For approximately 80 years, the Hurricane Canal was the lifeblood of the Hurricane Valley. It was built over a period of 11 years (1893–1904), mostly by pick and shovel. Since 1985, the canal has lain empty. In 2000, special interest groups came together to preserve the canal, receiving grants and volunteering time to construct a trail to stand as a tribute to the early settlers put forth to make the canal a reality. A monument at the trailhead recounts the canal story in brief. Much of the trail, which only covers a small section of the canal, is the actual west bank of the canal, which “canal riders” rode every day when the canal was in operation to ensure there were no leaks or other problems since the bank was somewhat unstable.
Two of the trail's unique aspects are walking in the canal itself – on a steel flume across a wash and through a tunnel immediately thereafter. The trail provides excellent views of the towns of Hurricane and La Verkin throughout. The trail ends before reaching the Virgin River Gorge, approximately five miles from the canal's former headwaters.
Economy and tourism

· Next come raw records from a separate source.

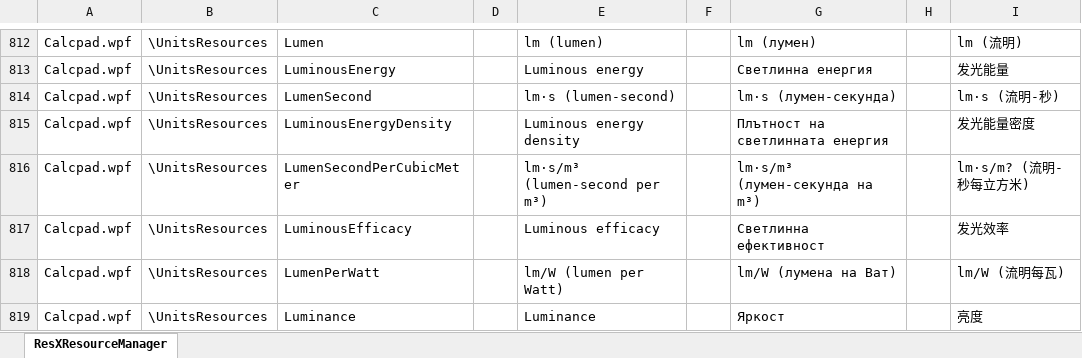
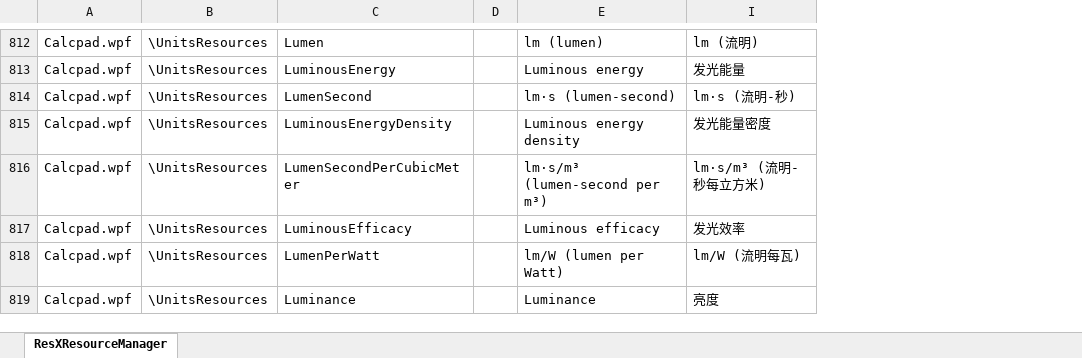
Before and after one commit to Proektsoftbg/Calcpad, an Excel workbook: Translation/String tables VM 7.1.6.xlsx, sheet ResXResourceManager, drawn as a sheet; only a part is shown, gaps mark what is left out; values as stored, in another font and other column widths than the file's, no borders; the diff covers the shown part only; the diff names each change by its address in the sheet, - before the commit and + after, or states it on an @@ line.

```diff
--- a/Translation/String tables VM 7.1.6.xlsx (sheet ResXResourceManager)
+++ b/Translation/String tables VM 7.1.6.xlsx (sheet ResXResourceManager)
@@ column F hidden, empty @@
@@ column G hidden, rows 812-819: lm (лумен) | Светлинна енергия | lm·s (лумен-секунда) | Плътност на светлинната енергия | lm·s/m³ (лумен-секунда на m³) | Светлинна ефективност | lm/W (лумена на Ват) | Яркост @@
@@ column H hidden, empty @@
-I816: lm·s/m? (流明-秒每立方米)
+I816: lm·s/m³ (流明-秒每立方米)
```
Also changed, not shown: 44 edited cells elsewhere in this sheet.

The one main boulevard is State Street, renovated and designated Utah SR-9. From 100 East to 400 West, the shopping district is designated as a "historical district," with ongoing preservation efforts. Many of the larger homes in town are listed on the National Registry of Historic Homes. Situated on Utah State Route 9, Hurricane lies between Interstate 15 and Zion National Park, and as a result has numerous motels, restaurants and other commercial establishments that serve a portion of the millions of tourists that visit Zion National Park each year. Hurricane also benefits from visitors who are on their way to or from Lake Powell and the North Rim of Grand Canyon National Park via Utah State Route 59 which intersects State Route 9 within Hurricane city limits.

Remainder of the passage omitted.